Task to complete: Work through the data line by line, gathering every line that has the word "span".

--- --- ---

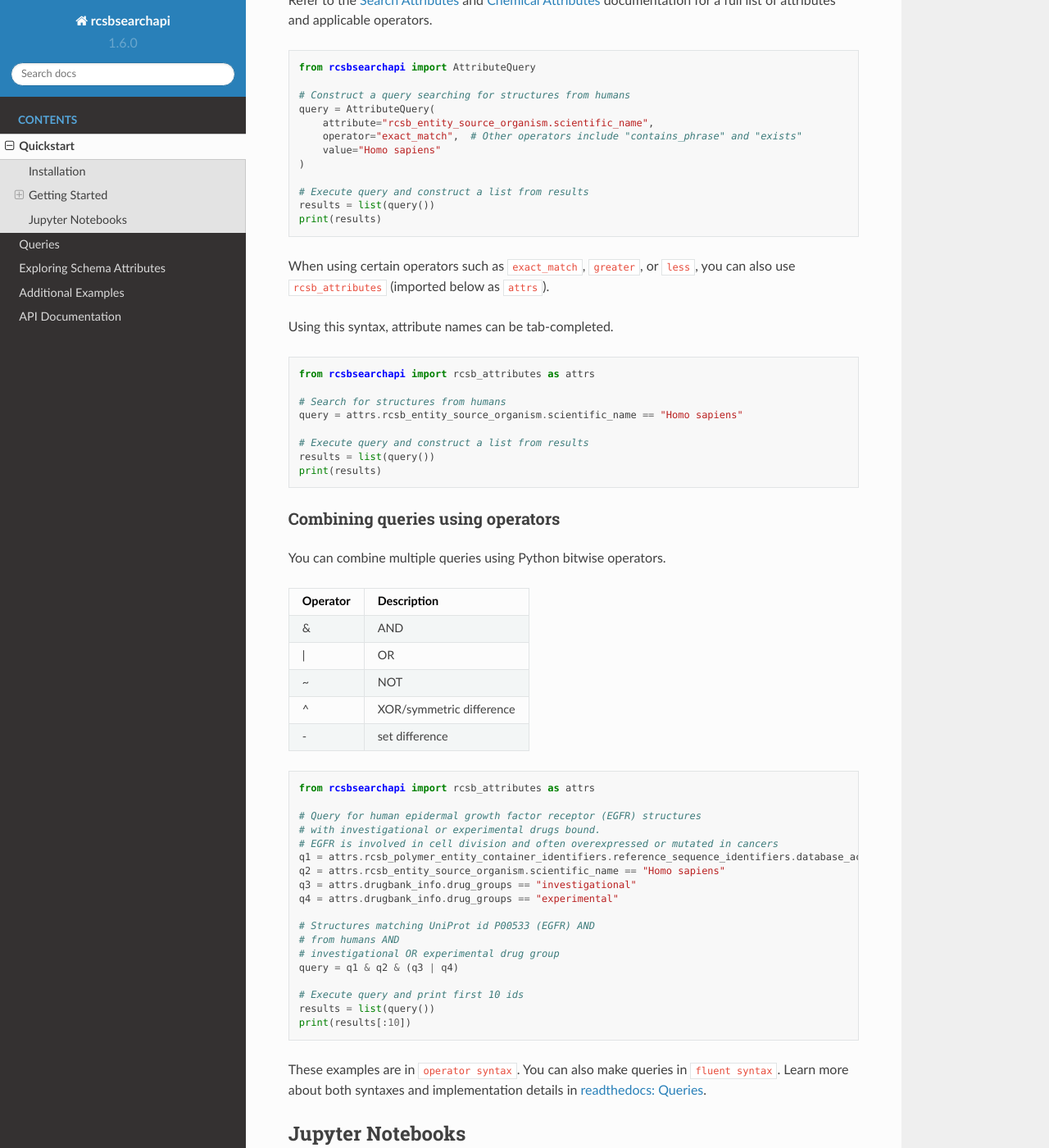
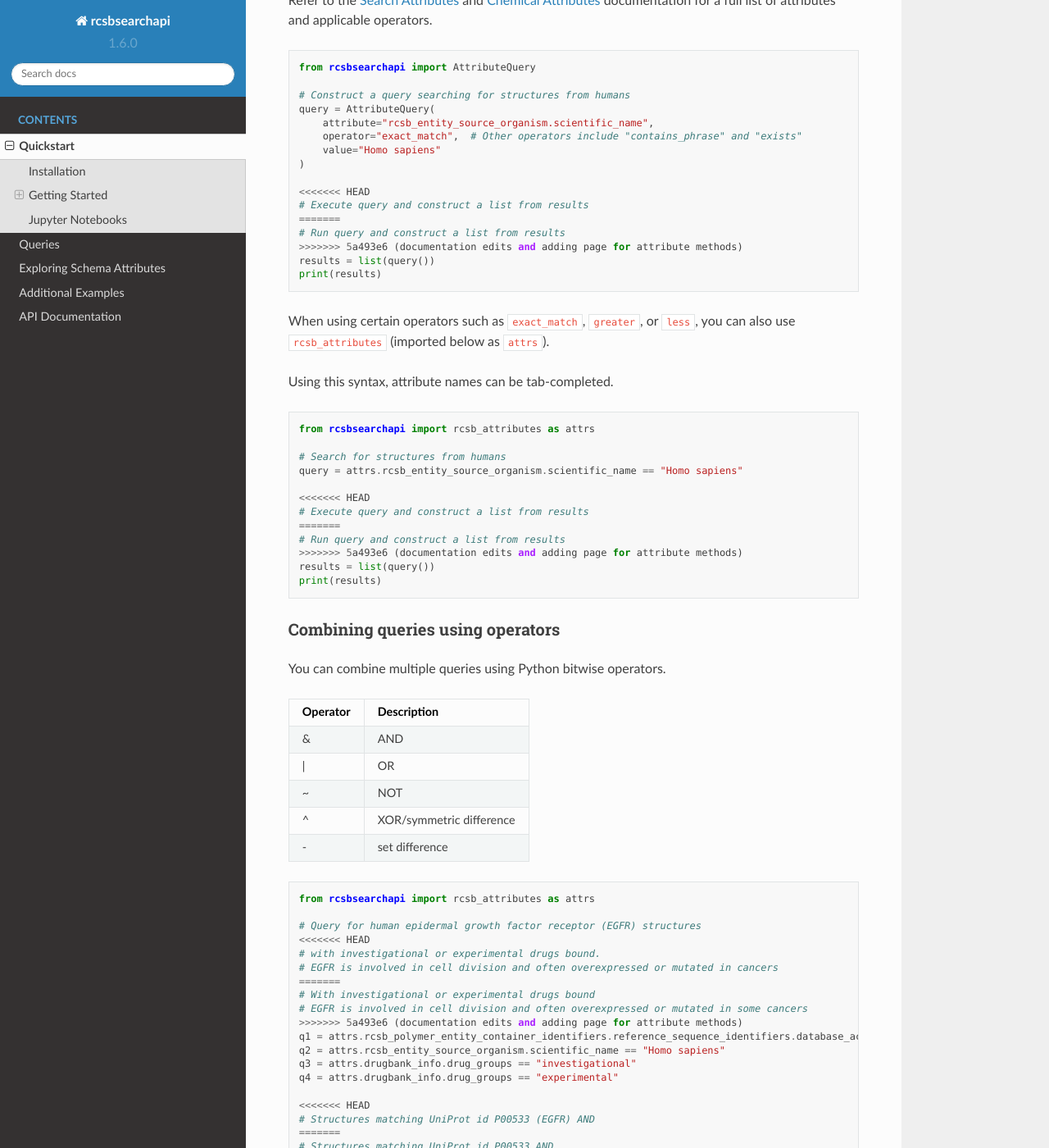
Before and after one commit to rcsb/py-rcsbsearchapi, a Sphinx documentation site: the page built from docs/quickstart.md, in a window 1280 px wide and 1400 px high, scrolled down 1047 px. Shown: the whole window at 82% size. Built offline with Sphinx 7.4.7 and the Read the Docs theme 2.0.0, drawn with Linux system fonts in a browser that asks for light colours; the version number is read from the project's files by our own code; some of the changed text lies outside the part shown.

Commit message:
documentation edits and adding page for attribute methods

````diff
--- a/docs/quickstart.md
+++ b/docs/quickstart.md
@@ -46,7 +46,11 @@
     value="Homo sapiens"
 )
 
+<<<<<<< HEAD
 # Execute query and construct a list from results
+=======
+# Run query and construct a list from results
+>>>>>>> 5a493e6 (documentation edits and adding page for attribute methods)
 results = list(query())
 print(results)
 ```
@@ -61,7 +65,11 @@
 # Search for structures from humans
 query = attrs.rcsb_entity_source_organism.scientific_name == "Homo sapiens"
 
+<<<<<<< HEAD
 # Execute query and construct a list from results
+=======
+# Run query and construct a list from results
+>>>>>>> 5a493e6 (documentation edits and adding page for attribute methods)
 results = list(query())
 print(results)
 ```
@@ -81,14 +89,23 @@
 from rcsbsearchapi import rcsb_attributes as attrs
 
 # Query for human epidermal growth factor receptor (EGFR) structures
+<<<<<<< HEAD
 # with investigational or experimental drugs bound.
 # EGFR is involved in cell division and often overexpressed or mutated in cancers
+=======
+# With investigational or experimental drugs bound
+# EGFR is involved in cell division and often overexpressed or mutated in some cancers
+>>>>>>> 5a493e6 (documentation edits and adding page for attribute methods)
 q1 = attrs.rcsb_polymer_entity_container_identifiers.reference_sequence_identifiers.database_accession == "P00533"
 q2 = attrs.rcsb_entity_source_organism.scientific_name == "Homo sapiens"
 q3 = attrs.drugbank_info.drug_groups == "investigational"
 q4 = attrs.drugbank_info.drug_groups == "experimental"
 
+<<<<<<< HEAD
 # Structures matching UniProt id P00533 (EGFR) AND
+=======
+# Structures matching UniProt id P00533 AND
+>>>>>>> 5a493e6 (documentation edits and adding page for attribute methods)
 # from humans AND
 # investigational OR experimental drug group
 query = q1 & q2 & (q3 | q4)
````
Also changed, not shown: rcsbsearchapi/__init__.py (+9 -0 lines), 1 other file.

--- --- ---

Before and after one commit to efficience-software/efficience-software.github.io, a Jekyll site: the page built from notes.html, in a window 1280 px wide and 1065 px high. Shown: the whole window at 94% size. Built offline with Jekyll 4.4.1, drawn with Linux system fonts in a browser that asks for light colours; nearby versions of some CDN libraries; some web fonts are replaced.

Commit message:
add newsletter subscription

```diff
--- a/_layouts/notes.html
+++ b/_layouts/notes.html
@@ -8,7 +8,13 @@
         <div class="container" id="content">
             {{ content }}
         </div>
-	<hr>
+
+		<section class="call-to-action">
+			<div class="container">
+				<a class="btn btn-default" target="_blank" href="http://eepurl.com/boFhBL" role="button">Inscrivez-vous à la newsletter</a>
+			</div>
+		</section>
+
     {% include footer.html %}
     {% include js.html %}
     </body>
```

--- --- ---

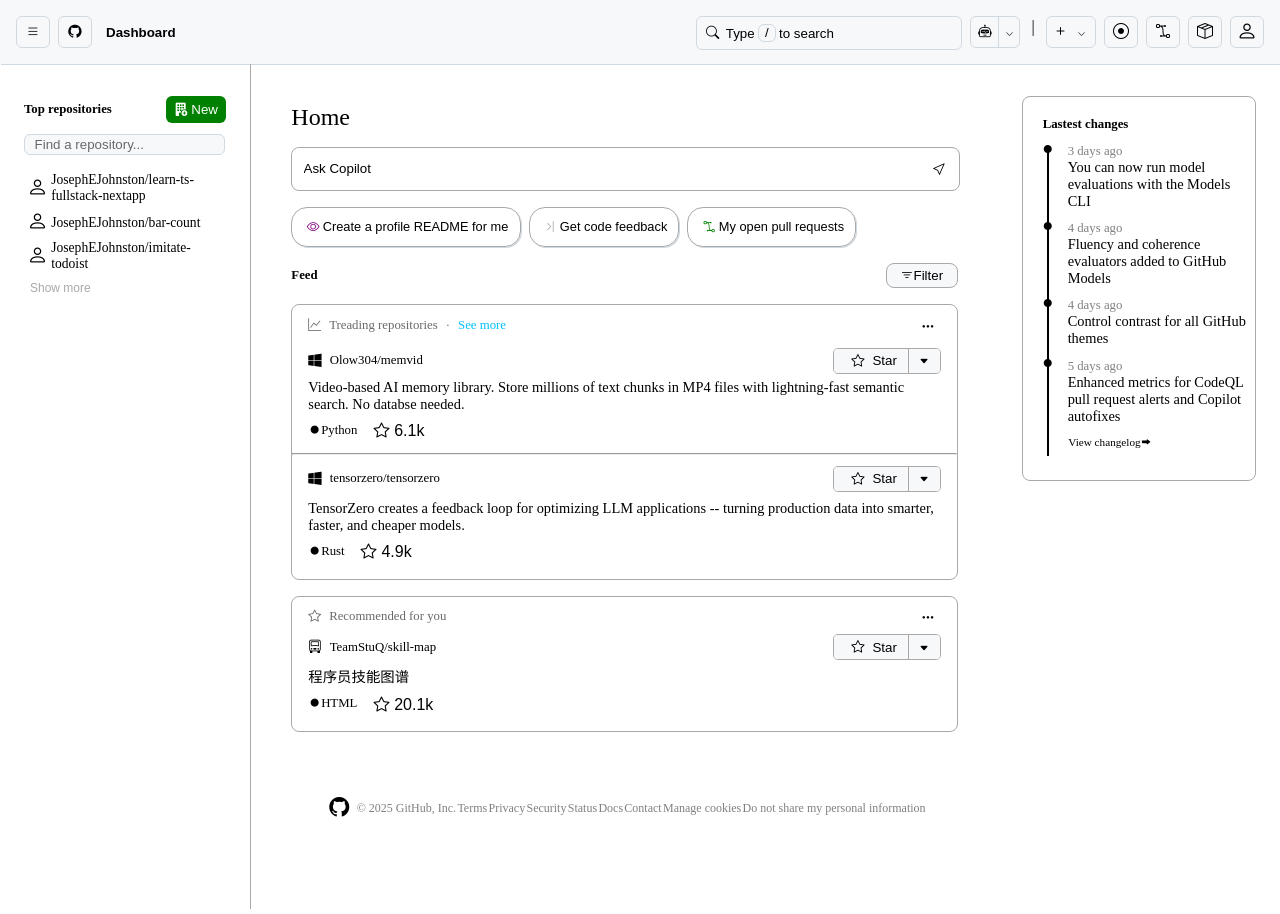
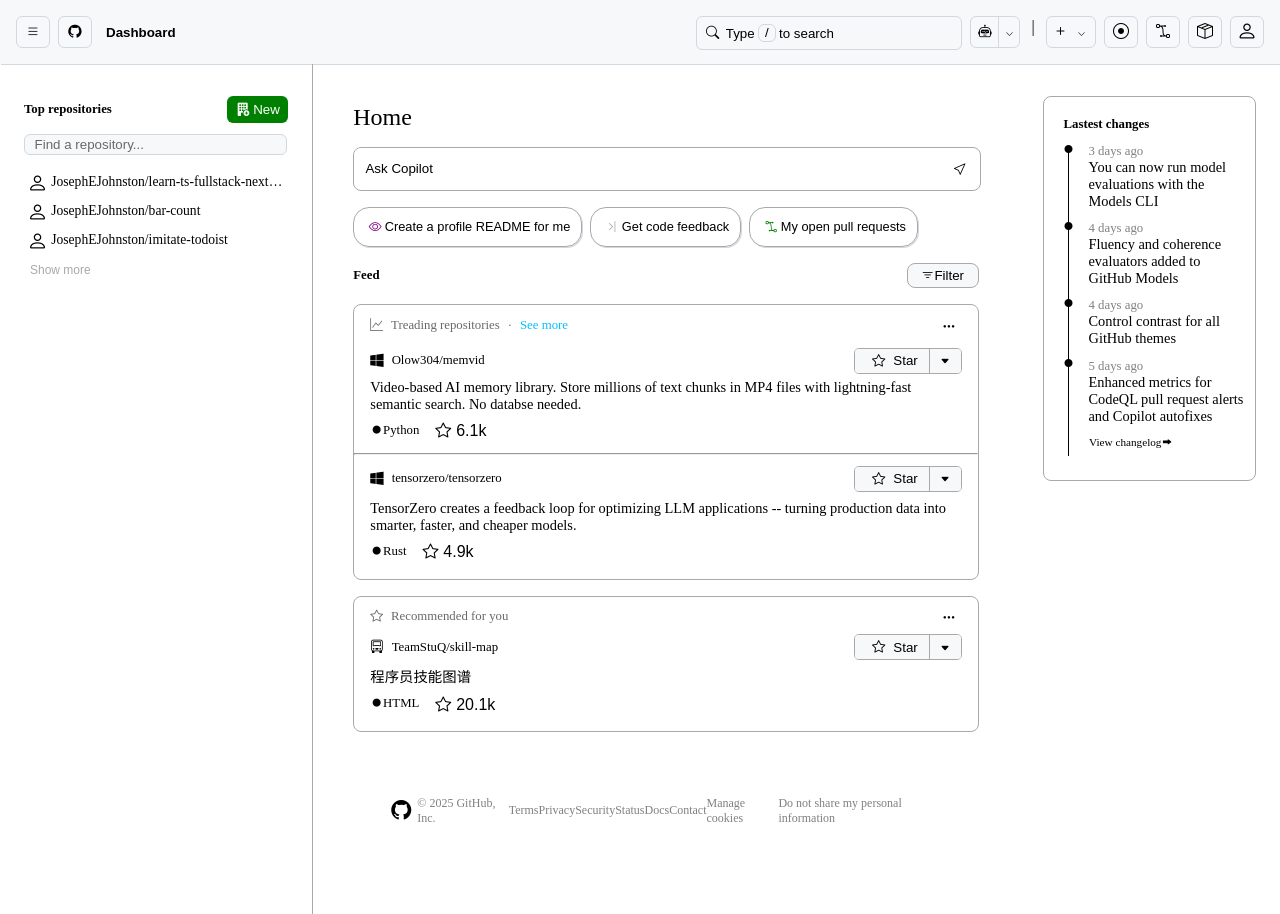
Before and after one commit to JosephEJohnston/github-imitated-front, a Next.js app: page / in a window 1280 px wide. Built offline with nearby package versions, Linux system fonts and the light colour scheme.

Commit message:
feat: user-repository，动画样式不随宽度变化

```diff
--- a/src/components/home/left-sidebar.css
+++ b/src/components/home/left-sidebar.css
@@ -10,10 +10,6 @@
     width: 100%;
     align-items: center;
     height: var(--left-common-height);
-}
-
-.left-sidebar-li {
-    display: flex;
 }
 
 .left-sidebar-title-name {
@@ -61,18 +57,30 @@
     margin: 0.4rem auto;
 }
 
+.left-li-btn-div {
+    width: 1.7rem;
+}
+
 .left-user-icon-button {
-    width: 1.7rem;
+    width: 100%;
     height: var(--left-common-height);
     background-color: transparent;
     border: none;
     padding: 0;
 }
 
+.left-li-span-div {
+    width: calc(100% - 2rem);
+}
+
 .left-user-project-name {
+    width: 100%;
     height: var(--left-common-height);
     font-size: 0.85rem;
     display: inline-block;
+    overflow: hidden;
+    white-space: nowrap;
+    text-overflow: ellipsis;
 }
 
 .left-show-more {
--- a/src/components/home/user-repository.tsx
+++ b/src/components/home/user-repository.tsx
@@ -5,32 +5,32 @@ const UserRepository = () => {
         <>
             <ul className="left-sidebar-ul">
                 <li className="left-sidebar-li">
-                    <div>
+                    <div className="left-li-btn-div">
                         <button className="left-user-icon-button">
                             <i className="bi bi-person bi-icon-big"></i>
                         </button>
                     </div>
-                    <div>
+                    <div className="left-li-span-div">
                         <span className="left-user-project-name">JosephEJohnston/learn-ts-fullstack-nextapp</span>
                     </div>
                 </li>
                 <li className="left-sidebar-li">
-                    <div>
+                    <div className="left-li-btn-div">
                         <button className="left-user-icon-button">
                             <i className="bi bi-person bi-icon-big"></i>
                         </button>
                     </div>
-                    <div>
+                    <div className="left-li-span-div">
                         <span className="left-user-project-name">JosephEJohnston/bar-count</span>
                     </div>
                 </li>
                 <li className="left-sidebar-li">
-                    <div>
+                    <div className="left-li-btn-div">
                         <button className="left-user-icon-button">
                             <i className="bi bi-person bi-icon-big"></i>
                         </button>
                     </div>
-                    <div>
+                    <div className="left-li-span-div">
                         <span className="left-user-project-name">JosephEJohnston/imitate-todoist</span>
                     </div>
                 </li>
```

--- --- ---

Solution to the exercise:
+.left-li-span-div {
+                    <div className="left-li-span-div">
                         <span className="left-user-project-name">JosephEJohnston/learn-ts-fullstack-nextapp</span>
+                    <div className="left-li-span-div">
                         <span className="left-user-project-name">JosephEJohnston/bar-count</span>
+                    <div className="left-li-span-div">
                         <span className="left-user-project-name">JosephEJohnston/imitate-todoist</span>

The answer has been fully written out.